13 December 2017
The International Trade Committee holds an evidence session on the implications of possible arrangements for the Northern Ireland-Ireland border for wider UK trade policy.
- Watch Parliament TV: The implications of Irish border arrangements on future trade policy
- Inquiry: The implications of Irish border arrangements on future trade policy
- International Trade Committee
Wednesday 13 December, Grimond Room, Portcullis House
- Dr Lorand Bartels, Reader in International Law, University of Cambridge
- Dr Sylvia de Mars, Lecturer in Law, University of Newcastle
EU negotiators and UK Government joint report
The joint report published by the EU negotiators and UK Government on 8 December recognises the challenges which the UK's withdrawal presents in relation to the island of Ireland.
It confirms the importance of respecting the provisions of the Belfast Agreement, the constitutional status of Northern Ireland and the principle of consent. The report also repeats the UK's commitment to preserving the integrity of its internal market and Northern Ireland's place within it.
In the report, the UK Government committed to “propose specific solutions to address the unique circumstances of the island of Ireland.
In the absence of agreed solutions, the United Kingdom will maintain full alignment with those rules of the Internal Market and the Customs Union which, now or in the future, support North-South cooperation, the all island economy and the protection of the 1998 [Belfast] Agreement.”
Aim of the session
With Brexit negotiations ongoing, the session will consider how suggested solutions for the border interact with the UK's obligations under World Trade Organization (WTO) rules and to what extent such solutions must be applied reciprocally at all UK borders.
The session will not aim to address the merits or otherwise of any particular solution, but will seek to understand solutions in the context of the global system of trade rules.
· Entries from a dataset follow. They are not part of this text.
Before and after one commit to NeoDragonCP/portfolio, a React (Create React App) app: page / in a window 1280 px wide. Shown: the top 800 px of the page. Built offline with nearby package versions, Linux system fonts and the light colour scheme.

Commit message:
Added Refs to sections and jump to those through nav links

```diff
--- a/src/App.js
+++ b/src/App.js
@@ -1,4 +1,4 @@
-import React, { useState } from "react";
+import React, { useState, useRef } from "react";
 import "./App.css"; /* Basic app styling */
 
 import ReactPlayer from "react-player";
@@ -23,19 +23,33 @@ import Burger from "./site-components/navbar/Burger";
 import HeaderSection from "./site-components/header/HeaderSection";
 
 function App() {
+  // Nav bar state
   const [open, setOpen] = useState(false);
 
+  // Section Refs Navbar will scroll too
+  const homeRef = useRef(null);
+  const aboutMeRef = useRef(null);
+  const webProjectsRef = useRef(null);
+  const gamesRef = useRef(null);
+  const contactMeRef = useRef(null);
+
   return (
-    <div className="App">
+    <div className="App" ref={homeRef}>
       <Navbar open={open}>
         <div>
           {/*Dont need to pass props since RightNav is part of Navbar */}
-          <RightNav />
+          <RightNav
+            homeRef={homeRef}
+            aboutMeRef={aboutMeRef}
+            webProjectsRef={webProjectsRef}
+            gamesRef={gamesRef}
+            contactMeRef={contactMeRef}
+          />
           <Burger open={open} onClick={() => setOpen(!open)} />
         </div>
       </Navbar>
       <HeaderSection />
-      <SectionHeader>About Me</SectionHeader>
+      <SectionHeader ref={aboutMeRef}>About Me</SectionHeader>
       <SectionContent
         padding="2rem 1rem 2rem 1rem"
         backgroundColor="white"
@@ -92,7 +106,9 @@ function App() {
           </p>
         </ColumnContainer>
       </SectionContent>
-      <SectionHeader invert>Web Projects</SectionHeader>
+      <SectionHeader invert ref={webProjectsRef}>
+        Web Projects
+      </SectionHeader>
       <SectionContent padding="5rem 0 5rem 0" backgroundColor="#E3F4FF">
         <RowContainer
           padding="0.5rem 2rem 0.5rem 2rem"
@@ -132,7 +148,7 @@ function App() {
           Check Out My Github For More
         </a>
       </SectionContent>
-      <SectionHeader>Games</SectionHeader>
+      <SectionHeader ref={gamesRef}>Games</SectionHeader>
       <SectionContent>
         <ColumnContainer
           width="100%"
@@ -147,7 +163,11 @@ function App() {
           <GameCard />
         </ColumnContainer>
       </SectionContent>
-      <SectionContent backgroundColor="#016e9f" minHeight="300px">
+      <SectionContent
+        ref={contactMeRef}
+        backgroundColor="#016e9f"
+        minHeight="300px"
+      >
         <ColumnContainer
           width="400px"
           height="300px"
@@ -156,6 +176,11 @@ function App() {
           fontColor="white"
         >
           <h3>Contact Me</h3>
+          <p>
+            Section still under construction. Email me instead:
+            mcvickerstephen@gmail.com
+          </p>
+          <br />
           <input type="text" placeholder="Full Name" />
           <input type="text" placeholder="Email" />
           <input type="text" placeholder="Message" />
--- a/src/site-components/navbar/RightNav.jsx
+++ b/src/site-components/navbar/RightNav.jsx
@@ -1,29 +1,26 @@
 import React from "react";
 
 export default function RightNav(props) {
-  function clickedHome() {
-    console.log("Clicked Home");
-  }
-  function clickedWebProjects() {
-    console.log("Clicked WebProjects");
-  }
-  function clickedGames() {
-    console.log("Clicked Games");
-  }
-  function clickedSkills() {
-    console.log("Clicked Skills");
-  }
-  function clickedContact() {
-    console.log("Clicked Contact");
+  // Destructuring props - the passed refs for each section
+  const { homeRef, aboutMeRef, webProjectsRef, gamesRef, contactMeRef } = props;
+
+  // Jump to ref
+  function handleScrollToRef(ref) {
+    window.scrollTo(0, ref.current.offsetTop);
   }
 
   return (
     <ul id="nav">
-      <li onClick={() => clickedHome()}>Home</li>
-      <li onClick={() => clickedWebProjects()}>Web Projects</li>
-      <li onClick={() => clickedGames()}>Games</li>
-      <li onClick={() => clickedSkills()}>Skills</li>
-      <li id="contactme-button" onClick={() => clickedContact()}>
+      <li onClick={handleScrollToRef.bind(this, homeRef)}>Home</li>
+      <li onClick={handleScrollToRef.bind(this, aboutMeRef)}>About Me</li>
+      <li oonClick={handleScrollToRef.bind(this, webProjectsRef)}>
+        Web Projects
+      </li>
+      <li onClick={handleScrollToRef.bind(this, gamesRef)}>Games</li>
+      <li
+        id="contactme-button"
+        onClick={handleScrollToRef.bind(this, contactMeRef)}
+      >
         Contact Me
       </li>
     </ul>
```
In so doing, the Committee is expected to consider other trading arrangements the EU has with non-EU countries and how applying these examples to Northern Ireland may impact on the UK's other borders and border processes – e.g. customs and rules of origin checks.